|1933||Hemskirke X (Blenheim X Tilton 27-50)|
|1935||Japanese seedling*** 26-18 open 27-34C X (Blenheim X Moorpark 12-58)|
|1935||Japanese seedling 26-18 X (Sardinian X Blenheim">Royal 37-56)|
|1923||Luizet X Moorpark|
|1931||(Luizet X Moorpark 28-39) X Blenheim|
|1923||Moorpark X Blenheim|
|1931||(Moorpark X Blenheim 28-52) X (Blenheim X Moorpark 12-56)|
|1932||(Moorpark X Blenheim 28-42) X (Blenheim X Tilton 28-6)|

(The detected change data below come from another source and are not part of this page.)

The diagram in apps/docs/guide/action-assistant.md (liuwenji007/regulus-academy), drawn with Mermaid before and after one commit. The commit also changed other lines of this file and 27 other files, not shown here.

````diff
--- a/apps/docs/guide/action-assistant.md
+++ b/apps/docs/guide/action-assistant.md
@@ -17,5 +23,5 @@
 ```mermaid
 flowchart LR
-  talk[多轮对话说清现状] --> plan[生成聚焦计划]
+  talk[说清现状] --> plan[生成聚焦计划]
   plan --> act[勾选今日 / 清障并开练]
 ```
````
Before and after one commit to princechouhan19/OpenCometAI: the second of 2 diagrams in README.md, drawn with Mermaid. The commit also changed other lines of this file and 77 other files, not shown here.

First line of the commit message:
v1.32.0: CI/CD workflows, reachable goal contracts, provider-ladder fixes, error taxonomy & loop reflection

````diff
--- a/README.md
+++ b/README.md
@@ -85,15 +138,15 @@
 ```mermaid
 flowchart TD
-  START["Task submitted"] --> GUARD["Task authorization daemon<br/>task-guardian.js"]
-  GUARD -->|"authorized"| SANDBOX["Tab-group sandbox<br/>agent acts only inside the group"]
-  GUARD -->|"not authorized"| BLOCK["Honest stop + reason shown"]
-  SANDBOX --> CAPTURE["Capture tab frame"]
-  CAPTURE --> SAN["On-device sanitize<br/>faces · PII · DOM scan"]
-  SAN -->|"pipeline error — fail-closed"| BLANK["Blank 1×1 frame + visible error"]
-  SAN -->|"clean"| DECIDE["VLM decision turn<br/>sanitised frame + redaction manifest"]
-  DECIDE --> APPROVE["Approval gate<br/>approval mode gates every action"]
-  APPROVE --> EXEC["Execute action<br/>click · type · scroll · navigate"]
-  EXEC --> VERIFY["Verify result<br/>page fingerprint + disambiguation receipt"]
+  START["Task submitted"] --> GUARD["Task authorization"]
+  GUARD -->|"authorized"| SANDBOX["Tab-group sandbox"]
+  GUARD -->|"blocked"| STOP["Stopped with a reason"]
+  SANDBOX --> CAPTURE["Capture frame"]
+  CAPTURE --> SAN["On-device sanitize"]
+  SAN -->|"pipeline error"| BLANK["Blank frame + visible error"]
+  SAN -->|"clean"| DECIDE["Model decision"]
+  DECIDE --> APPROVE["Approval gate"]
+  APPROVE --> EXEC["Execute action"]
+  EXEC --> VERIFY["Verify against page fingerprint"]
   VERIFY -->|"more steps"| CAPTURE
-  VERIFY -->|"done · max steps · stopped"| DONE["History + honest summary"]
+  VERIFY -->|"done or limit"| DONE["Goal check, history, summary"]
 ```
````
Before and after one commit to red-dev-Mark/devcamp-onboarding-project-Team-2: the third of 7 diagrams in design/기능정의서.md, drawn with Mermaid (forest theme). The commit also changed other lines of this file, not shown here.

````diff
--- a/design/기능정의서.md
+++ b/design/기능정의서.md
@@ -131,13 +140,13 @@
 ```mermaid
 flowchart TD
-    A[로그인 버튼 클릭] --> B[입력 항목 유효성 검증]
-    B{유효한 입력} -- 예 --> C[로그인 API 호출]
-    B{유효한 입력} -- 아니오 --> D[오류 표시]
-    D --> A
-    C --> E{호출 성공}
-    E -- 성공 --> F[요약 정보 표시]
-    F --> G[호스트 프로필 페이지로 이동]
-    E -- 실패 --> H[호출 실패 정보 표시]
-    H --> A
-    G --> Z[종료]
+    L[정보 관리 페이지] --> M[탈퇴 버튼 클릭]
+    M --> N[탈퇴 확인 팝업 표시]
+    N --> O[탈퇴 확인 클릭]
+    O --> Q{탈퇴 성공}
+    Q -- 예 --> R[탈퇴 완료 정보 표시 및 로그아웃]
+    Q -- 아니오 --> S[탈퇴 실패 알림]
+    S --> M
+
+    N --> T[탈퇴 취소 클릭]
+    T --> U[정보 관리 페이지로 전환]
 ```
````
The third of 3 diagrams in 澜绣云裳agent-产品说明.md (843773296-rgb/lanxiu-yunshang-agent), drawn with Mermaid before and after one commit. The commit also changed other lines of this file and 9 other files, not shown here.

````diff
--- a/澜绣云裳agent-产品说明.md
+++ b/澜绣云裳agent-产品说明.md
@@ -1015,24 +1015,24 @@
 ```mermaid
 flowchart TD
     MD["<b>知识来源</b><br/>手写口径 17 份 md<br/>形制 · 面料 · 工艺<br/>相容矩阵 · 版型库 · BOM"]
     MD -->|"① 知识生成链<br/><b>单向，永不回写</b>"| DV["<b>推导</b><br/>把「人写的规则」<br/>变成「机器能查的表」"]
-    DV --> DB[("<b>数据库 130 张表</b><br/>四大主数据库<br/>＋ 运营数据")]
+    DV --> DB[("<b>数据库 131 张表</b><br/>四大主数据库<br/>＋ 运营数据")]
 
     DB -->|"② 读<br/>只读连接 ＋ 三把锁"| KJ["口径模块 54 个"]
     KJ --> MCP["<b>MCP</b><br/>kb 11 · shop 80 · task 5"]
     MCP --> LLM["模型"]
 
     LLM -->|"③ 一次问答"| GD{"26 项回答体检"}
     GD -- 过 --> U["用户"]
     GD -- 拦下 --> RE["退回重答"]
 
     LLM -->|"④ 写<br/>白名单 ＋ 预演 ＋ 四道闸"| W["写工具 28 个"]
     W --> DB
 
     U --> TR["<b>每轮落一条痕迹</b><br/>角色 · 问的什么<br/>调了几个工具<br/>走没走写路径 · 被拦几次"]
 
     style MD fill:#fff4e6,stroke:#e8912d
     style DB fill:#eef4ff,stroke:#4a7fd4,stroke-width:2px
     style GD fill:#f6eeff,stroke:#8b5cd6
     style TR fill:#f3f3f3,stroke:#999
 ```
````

|1935||(Moorpark X Blenheim 28-52) X (Sardinian X Blenheim">Royal 2-25 37-56)|
|1923||Moorpark X Tilton|
|1931||(Moorpark X Tilton 28-13) X Hemskirke|
|1933||(Moorpark X_ Tilton 28-12) X (Moorpark X Blenheim 28-52)|
|1921||Moorpark x P. I. 28954|
|1932||(Moorpark 15-28 x P. I. 28954) x Bremner|
|1932||Newcastle II 27-16 Japanese seedling|
|1923||Royal X Blenheimψ|
|1933||Royal X (Blenheim X Tilton 28-6)|
|1935||Royal X Japanese seedling 26-18|
|1923||St. Ambroise X Luizet|
|1931||Sardinian X Japanese seedling|
|1925||Sardinian X Royal|
|1925||Sparks Mammoth X Blenheim|
|1935||(Sparks Mammoth X Blenheim 37-59) X (Blenheim Moorpark 12-58)|
|1932||(Sparks Mammoth X Blenheim 37-59) X Bremner|
|1923||Tilton X Moorpark|
|1933||(Tilton X Moorpark 30-23) X (Blenheim x Tilton 27-48)|
|1933||Tunis 27-7A X (Moorpark X Blenheim 28-52)|
|1920||P.I.34272T2 X Blenheim|
|1932||(P. I. 34272 x Blenheim 12-50) X (Sparks Mammoth X Blenheim 37-60)|
** Numbers following variety name refer to row and tree location of the parent.
*** “Japanese” variety from John Rock collection at Niles, Calif. Tree was not labeled, and nothing is known of its origin.
ψ['Blenheim' & 'Royal' (and possibly 'Patterson' for that matter) appear to be identical cultivars. -ASC]